■ AIM OF THE TASK
Among the entries below, find each line with "prepend" and show it.
──────
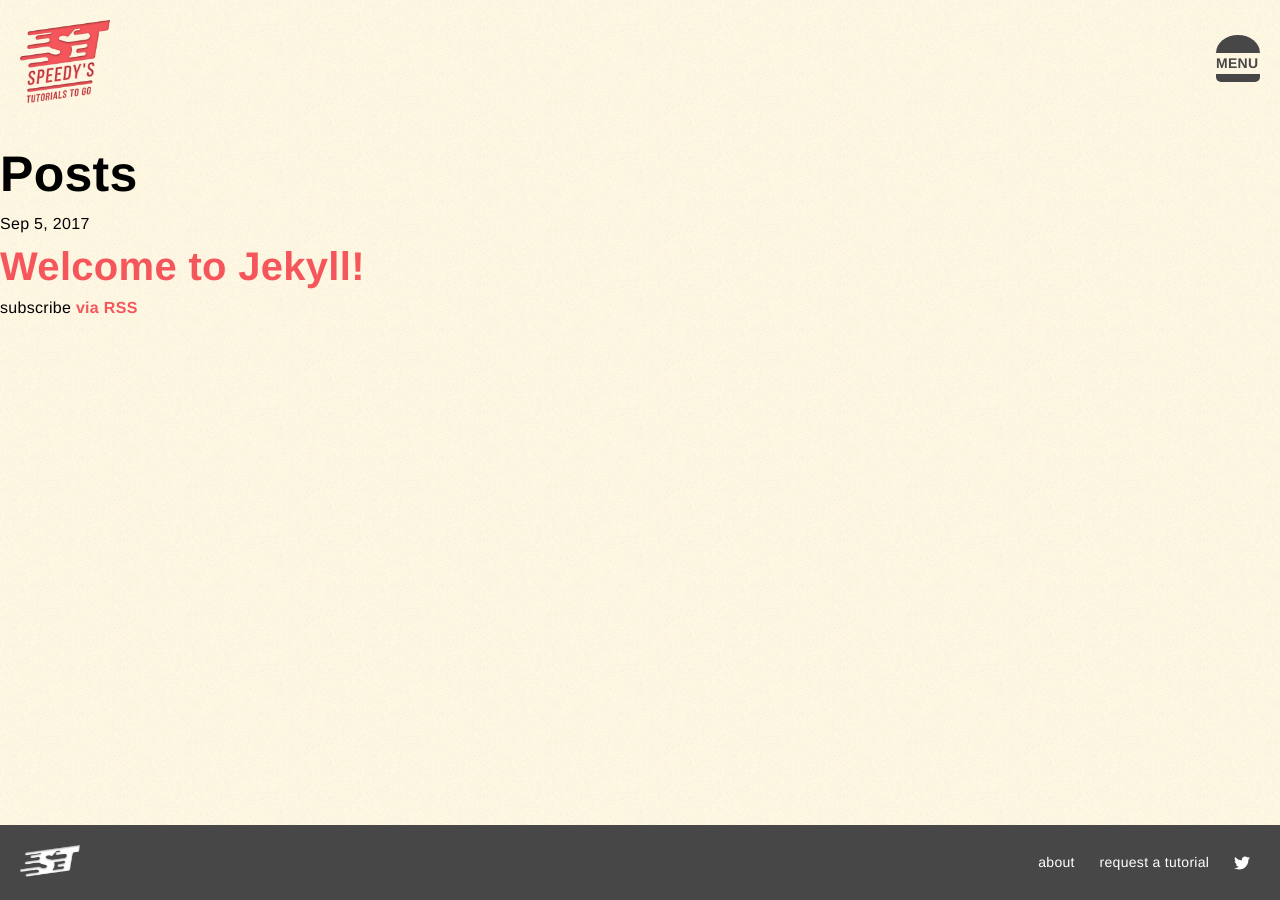
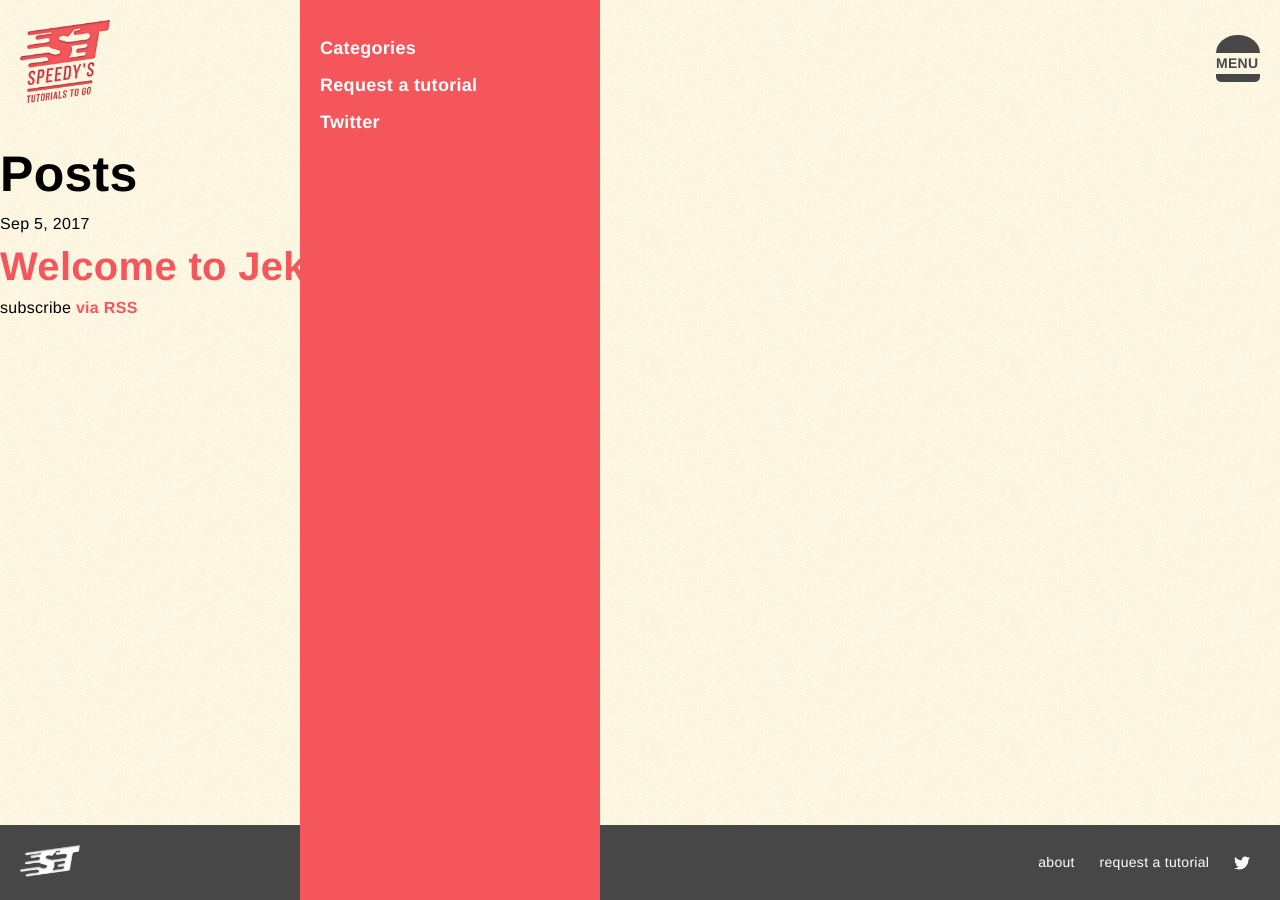
Before and after one commit to danmorrisonNZ/speedyTuts, a Jekyll site: the page built from index.html, in a window 1280 px wide. Built offline with Jekyll 4.4.1, drawn with Linux system fonts in a browser that asks for light colours.

Commit message:
expose menu for testing animation, add animation classes and javascript file for toggling menu

```diff
--- a/_includes/head.html
+++ b/_includes/head.html
@@ -9,4 +9,5 @@
   <link rel="stylesheet" href="{{ "/css/main.css" | prepend: site.baseurl }}">
   <link rel="canonical" href="{{ page.url | replace:'index.html','' | prepend: site.baseurl | prepend: site.url }}">
   <link rel="alternate" type="application/rss+xml" title="{{ site.title }}" href="{{ "/feed.xml" | prepend: site.baseurl | prepend: site.url }}">
+  <script src="js/menu.js"></script>
 </head>
--- a/_includes/menu.html
+++ b/_includes/menu.html
@@ -1,4 +1,4 @@
-<div id="menu" class="position-fixed red-background">
+<div id="menu" class="position-fixed red-background transform">
   <a href="/" class="med">Categories</a>
   <a href="/" class="med">Request a tutorial</a>
   <a href="https://twitter.com/speedyTuts" class="med">Twitter</a>
--- a/_sass/_animations.scss
+++ b/_sass/_animations.scss
@@ -9,3 +9,11 @@
 .generic-highlight{
 
 }
+
+.transform {
+  -webkit-transition: all 2s ease;
+  -moz-transition: all 2s ease;
+  -o-transition: all 2s ease;
+  -ms-transition: all 2s ease;
+  transition: all 2s ease;
+}
--- a/_sass/_menu.scss
+++ b/_sass/_menu.scss
@@ -1,14 +1,20 @@
 #menu{
-  display: none;
   width: 250px;
   height: 100%;
   z-index:200;
   padding: 30px 30px 30px 20px;
   top:0;
-  right:0px;
+  // right: 0;
+  transform: translateX(100%);
+  -webkit-transform: translateX(100%);
   a{
     color: $white;
     display: block;
     padding:5px 0px 5px 0px
   }
 }
+
+.menu-active{
+  transform: translateX(-100%);
+  -webkit-transform: translateX(-100%);
+}
--- /dev/null
+++ b/js/menu.js
@@ -0,0 +1,7 @@
+window.onload = function(){
+  var menuIcon = document.getElementById("hamburger-menu")
+  var menu = document.getElementById("menu")
+  menuIcon.onclick = function(){
+    menu.classList.toggle('menu-active');
+  }
+}
```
──────
■ ANSWER TO THIS EXERCISE
   <link rel="stylesheet" href="{{ "/css/main.css" | prepend: site.baseurl }}">
   <link rel="canonical" href="{{ page.url | replace:'index.html','' | prepend: site.baseurl | prepend: site.url }}">
   <link rel="alternate" type="application/rss+xml" title="{{ site.title }}" href="{{ "/feed.xml" | prepend: site.baseurl | prepend: site.url }}">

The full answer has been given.